■ **Data shown**
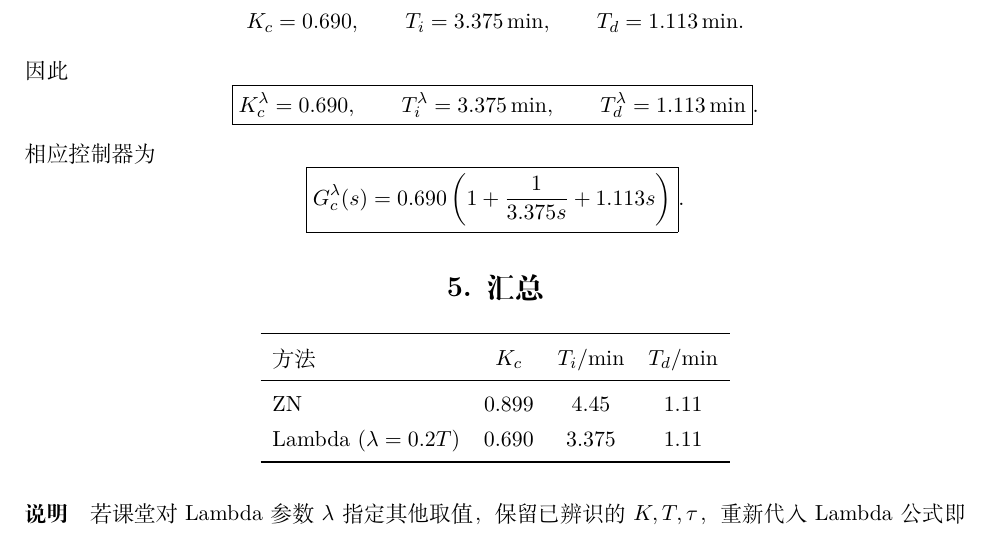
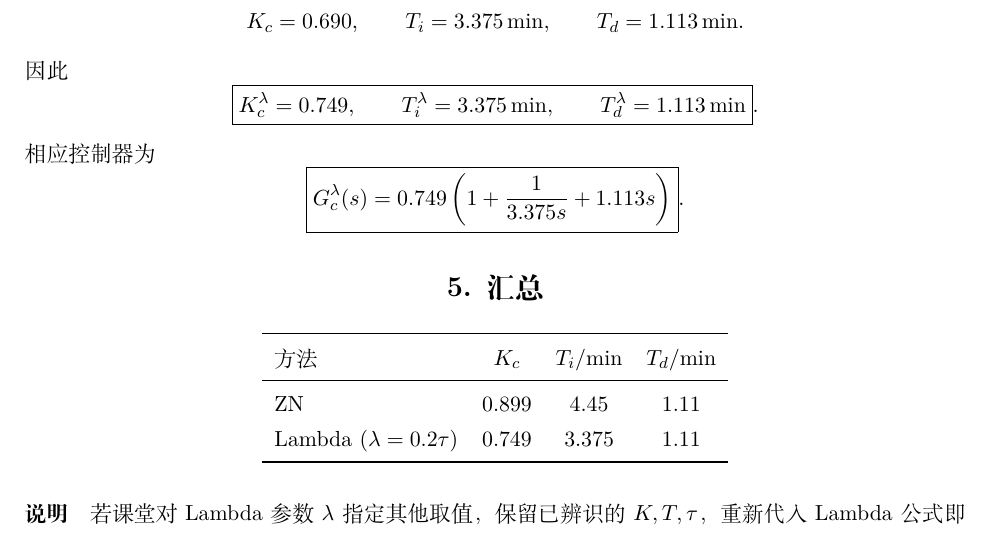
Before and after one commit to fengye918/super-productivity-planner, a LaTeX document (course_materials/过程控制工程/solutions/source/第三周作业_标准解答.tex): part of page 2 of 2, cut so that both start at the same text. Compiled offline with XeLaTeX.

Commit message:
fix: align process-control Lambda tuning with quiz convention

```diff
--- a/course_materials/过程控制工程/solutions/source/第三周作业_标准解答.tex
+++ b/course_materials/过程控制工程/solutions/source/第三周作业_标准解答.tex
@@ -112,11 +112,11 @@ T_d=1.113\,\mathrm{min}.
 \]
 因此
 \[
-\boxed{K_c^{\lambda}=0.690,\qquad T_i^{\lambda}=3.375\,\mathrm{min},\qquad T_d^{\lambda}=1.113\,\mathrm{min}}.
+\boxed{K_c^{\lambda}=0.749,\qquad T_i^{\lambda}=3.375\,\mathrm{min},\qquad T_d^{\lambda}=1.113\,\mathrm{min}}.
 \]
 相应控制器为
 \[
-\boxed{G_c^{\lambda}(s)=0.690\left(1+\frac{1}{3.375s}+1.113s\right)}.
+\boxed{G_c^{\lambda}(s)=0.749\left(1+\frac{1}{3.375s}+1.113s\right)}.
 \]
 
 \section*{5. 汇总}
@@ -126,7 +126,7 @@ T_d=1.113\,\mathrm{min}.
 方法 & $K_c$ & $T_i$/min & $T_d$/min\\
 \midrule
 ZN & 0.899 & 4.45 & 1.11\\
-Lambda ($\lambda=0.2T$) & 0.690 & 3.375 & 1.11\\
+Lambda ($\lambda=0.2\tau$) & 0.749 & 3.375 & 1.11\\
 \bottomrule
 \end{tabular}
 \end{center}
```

* * *

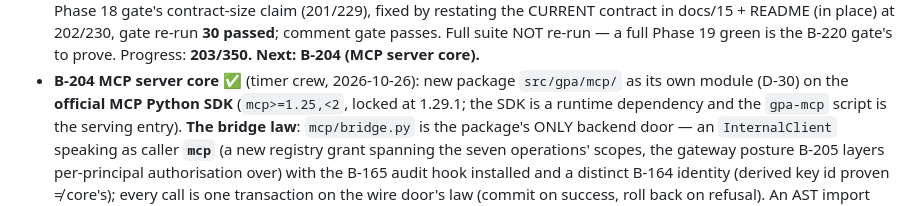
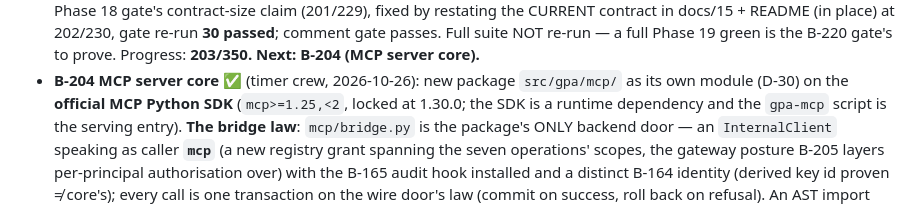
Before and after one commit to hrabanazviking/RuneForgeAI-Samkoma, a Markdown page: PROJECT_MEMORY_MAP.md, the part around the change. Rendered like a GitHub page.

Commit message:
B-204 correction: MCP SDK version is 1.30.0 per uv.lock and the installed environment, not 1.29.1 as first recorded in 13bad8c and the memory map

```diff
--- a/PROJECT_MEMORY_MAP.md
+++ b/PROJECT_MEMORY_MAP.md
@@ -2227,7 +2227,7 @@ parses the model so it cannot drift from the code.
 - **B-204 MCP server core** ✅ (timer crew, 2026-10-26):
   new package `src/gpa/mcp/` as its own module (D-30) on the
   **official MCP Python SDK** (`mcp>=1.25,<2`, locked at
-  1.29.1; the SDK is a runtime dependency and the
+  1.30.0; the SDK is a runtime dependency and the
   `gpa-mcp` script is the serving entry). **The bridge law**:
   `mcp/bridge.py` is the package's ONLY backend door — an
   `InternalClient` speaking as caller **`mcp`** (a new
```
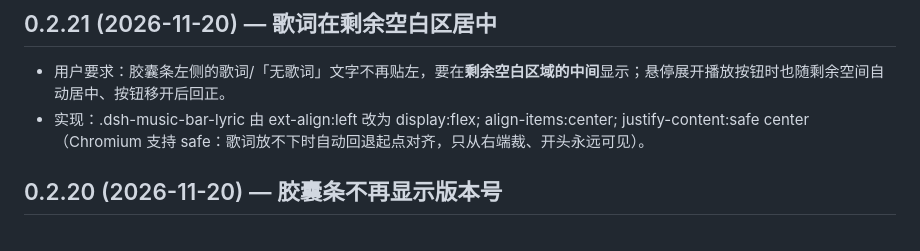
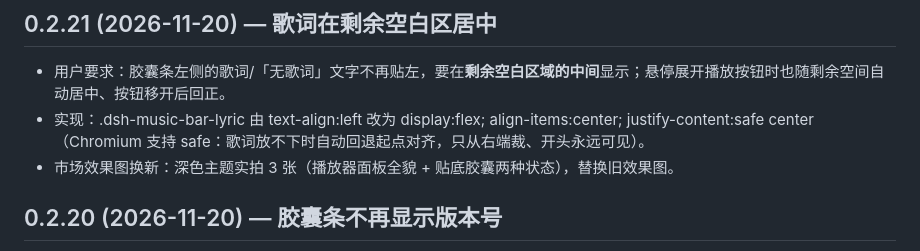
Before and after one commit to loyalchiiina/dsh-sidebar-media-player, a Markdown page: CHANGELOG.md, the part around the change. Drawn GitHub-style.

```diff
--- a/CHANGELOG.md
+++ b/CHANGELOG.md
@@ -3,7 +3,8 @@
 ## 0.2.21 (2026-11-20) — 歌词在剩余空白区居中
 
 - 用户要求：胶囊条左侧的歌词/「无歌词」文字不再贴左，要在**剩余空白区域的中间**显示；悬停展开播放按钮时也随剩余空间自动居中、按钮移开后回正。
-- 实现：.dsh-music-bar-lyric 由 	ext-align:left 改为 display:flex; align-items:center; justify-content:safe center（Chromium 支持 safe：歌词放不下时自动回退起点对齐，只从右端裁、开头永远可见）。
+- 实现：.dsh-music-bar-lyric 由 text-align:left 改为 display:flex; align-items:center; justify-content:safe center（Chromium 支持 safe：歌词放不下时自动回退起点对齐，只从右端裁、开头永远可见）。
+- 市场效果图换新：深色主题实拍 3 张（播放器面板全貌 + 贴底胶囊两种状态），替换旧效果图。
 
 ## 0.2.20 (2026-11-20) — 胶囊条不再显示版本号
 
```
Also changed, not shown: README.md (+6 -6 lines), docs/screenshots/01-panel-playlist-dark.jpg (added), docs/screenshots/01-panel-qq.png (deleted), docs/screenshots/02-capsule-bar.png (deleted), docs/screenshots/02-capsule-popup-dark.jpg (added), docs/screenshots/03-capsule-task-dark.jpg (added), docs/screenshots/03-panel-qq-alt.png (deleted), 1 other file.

■ **What the exercise asks**
Could you state how many lines of the data include the word "mathrm"? Only the number is needed.

■ **Answer to the problem**
4